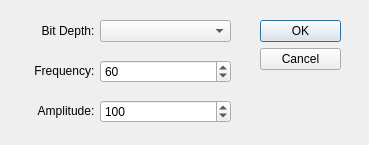
This is dialogmakegraph.ui in rfalessandro/QtMath as Qt 5 draws it before an edit. The edited form follows.
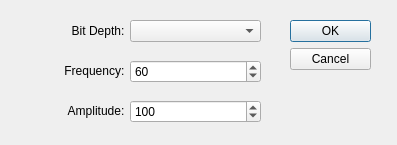
This is the edited form.

```diff
--- a/dialogmakegraph.ui
+++ b/dialogmakegraph.ui
@@ -6,17 +6,35 @@
    <rect>
     <x>0</x>
     <y>0</y>
-    <width>369</width>
+    <width>397</width>
     <height>145</height>
    </rect>
   </property>
+  <property name="sizePolicy">
+   <sizepolicy hsizetype="Fixed" vsizetype="Fixed">
+    <horstretch>0</horstretch>
+    <verstretch>0</verstretch>
+   </sizepolicy>
+  </property>
+  <property name="minimumSize">
+   <size>
+    <width>397</width>
+    <height>145</height>
+   </size>
+  </property>
+  <property name="maximumSize">
+   <size>
+    <width>397</width>
+    <height>145</height>
+   </size>
+  </property>
   <property name="windowTitle">
    <string>Dialog</string>
   </property>
   <widget class="QDialogButtonBox" name="buttonBox">
    <property name="geometry">
     <rect>
-     <x>260</x>
+     <x>290</x>
      <y>20</y>
      <width>81</width>
      <height>51</height>
@@ -32,7 +50,7 @@
   <widget class="QComboBox" name="cbDepth">
    <property name="geometry">
     <rect>
-     <x>100</x>
+     <x>130</x>
      <y>20</y>
      <width>131</width>
      <height>22</height>
@@ -42,7 +60,7 @@
   <widget class="QSpinBox" name="sbFreq">
    <property name="geometry">
     <rect>
-     <x>100</x>
+     <x>130</x>
      <y>60</y>
      <width>131</width>
      <height>23</height>
@@ -58,7 +76,7 @@
   <widget class="QSpinBox" name="sbAmp">
    <property name="geometry">
     <rect>
-     <x>100</x>
+     <x>130</x>
      <y>100</y>
      <width>131</width>
      <height>23</height>
@@ -76,7 +94,7 @@
     <rect>
      <x>20</x>
      <y>20</y>
-     <width>81</width>
+     <width>111</width>
      <height>21</height>
     </rect>
    </property>
@@ -92,7 +110,7 @@
     <rect>
      <x>20</x>
      <y>60</y>
-     <width>81</width>
+     <width>111</width>
      <height>21</height>
     </rect>
    </property>
@@ -108,7 +126,7 @@
     <rect>
      <x>20</x>
      <y>100</y>
-     <width>81</width>
+     <width>111</width>
      <height>21</height>
     </rect>
    </property>
```
Left out of the diff: 5 changed lines with no effect on the pictures.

------------------------------------

* [Exercise requirements] All lines above containing the string "form" are to be collected.

* [Answer space]
This is dialogmakegraph.ui in rfalessandro/QtMath as Qt 5 draws it before an edit. The edited form follows.
This is the edited form.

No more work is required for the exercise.